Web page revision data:
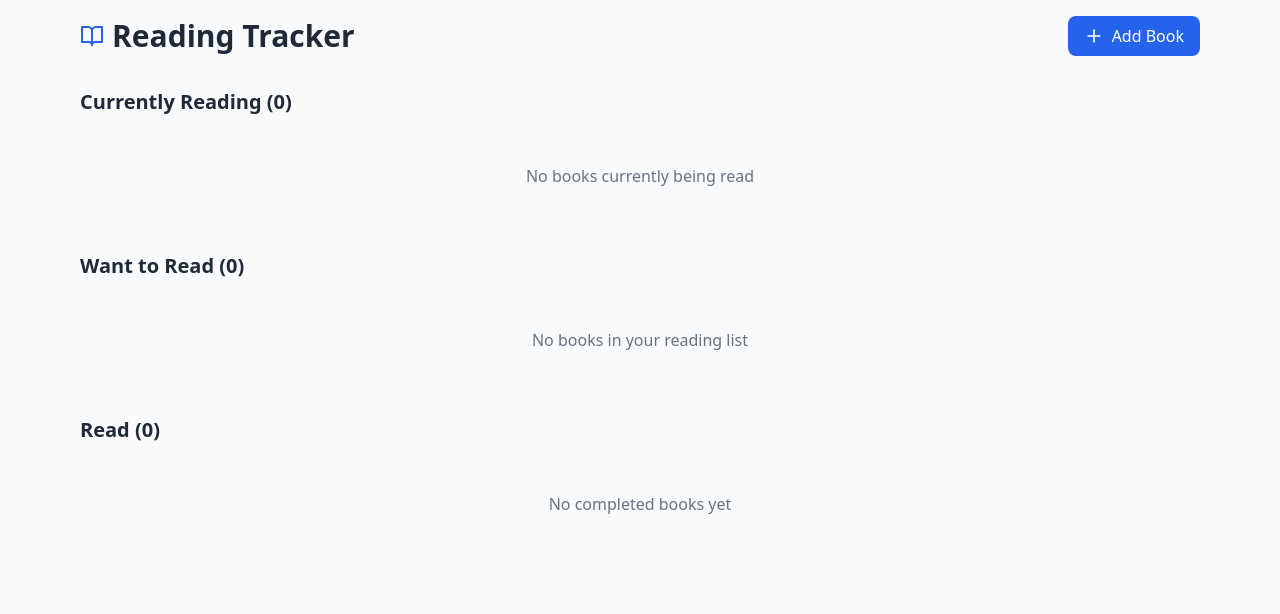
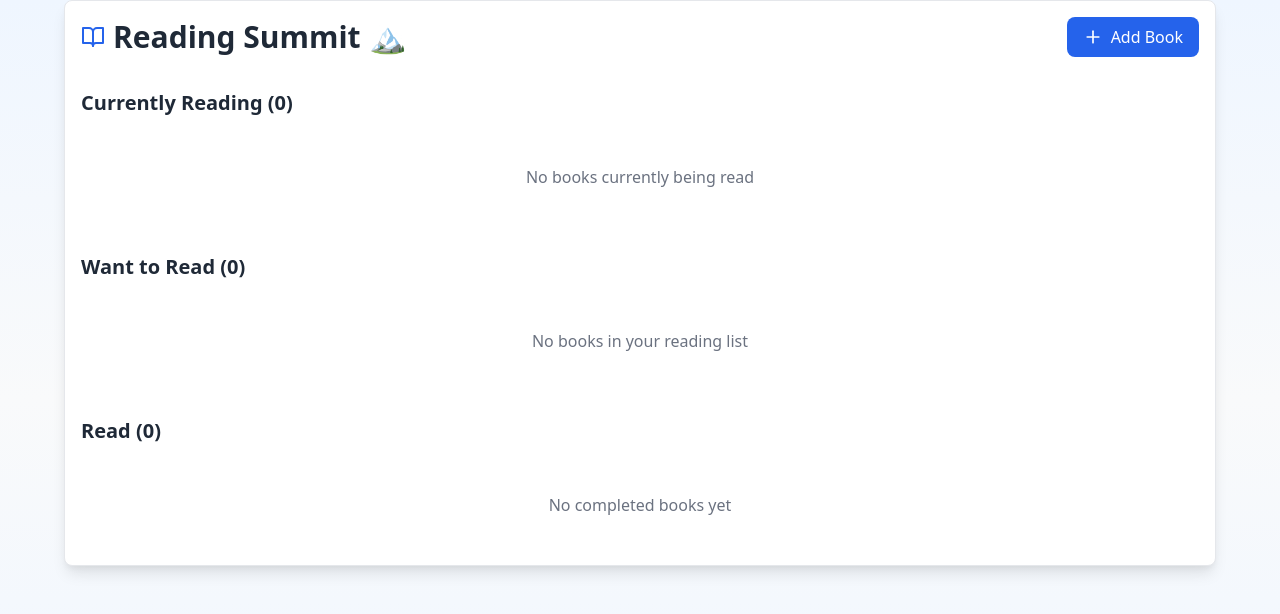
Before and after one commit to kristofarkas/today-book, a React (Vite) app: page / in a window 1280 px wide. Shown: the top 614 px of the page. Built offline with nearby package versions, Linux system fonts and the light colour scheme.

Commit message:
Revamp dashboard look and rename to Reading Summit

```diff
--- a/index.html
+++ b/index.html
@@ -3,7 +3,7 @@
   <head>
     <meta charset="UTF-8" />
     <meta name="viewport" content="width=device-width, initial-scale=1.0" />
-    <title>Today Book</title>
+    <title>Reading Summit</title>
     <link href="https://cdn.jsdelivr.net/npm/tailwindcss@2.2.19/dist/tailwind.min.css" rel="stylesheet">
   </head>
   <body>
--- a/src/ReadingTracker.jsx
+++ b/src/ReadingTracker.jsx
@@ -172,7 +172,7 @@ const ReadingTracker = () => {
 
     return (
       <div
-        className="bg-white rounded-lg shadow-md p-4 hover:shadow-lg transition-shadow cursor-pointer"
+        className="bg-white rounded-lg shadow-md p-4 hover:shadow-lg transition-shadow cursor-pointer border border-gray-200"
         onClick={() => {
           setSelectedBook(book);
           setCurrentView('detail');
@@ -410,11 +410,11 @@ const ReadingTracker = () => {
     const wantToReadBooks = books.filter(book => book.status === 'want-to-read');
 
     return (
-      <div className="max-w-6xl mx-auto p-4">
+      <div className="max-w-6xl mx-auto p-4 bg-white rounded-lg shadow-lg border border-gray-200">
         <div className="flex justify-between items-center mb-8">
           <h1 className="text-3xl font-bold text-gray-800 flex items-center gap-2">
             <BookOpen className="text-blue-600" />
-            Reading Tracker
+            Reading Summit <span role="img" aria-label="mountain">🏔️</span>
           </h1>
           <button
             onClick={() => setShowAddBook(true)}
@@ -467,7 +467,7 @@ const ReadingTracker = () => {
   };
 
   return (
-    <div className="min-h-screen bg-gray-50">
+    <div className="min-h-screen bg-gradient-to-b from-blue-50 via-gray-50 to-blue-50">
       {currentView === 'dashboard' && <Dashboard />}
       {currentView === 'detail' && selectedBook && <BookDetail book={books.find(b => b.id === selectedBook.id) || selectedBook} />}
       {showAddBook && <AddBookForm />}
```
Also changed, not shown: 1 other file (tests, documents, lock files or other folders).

What this task involves: Go through the lines above and write each one out verbatim, skipping the pictures.

Written answer:
Before and after one commit to kristofarkas/today-book, a React (Vite) app: page / in a window 1280 px wide. Shown: the top 614 px of the page. Built offline with nearby package versions, Linux system fonts and the light colour scheme.

Commit message:
Revamp dashboard look and rename to Reading Summit

```diff
--- a/index.html
+++ b/index.html
@@ -3,7 +3,7 @@
   <head>
     <meta charset="UTF-8" />
     <meta name="viewport" content="width=device-width, initial-scale=1.0" />
-    <title>Today Book</title>
+    <title>Reading Summit</title>
     <link href="https://cdn.jsdelivr.net/npm/tailwindcss@2.2.19/dist/tailwind.min.css" rel="stylesheet">
   </head>
   <body>
--- a/src/ReadingTracker.jsx
+++ b/src/ReadingTracker.jsx
@@ -172,7 +172,7 @@ const ReadingTracker = () => {
 
     return (
       <div
-        className="bg-white rounded-lg shadow-md p-4 hover:shadow-lg transition-shadow cursor-pointer"
+        className="bg-white rounded-lg shadow-md p-4 hover:shadow-lg transition-shadow cursor-pointer border border-gray-200"
         onClick={() => {
           setSelectedBook(book);
           setCurrentView('detail');
@@ -410,11 +410,11 @@ const ReadingTracker = () => {
     const wantToReadBooks = books.filter(book => book.status === 'want-to-read');
 
     return (
-      <div className="max-w-6xl mx-auto p-4">
+      <div className="max-w-6xl mx-auto p-4 bg-white rounded-lg shadow-lg border border-gray-200">
         <div className="flex justify-between items-center mb-8">
           <h1 className="text-3xl font-bold text-gray-800 flex items-center gap-2">
             <BookOpen className="text-blue-600" />
-            Reading Tracker
+            Reading Summit <span role="img" aria-label="mountain">🏔️</span>
           </h1>
           <button
             onClick={() => setShowAddBook(true)}
@@ -467,7 +467,7 @@ const ReadingTracker = () => {
   };
 
   return (
-    <div className="min-h-screen bg-gray-50">
+    <div className="min-h-screen bg-gradient-to-b from-blue-50 via-gray-50 to-blue-50">
       {currentView === 'dashboard' && <Dashboard />}
       {currentView === 'detail' && selectedBook && <BookDetail book={books.find(b => b.id === selectedBook.id) || selectedBook} />}
       {showAddBook && <AddBookForm />}
```
Also changed, not shown: 1 other file (tests, documents, lock files or other folders).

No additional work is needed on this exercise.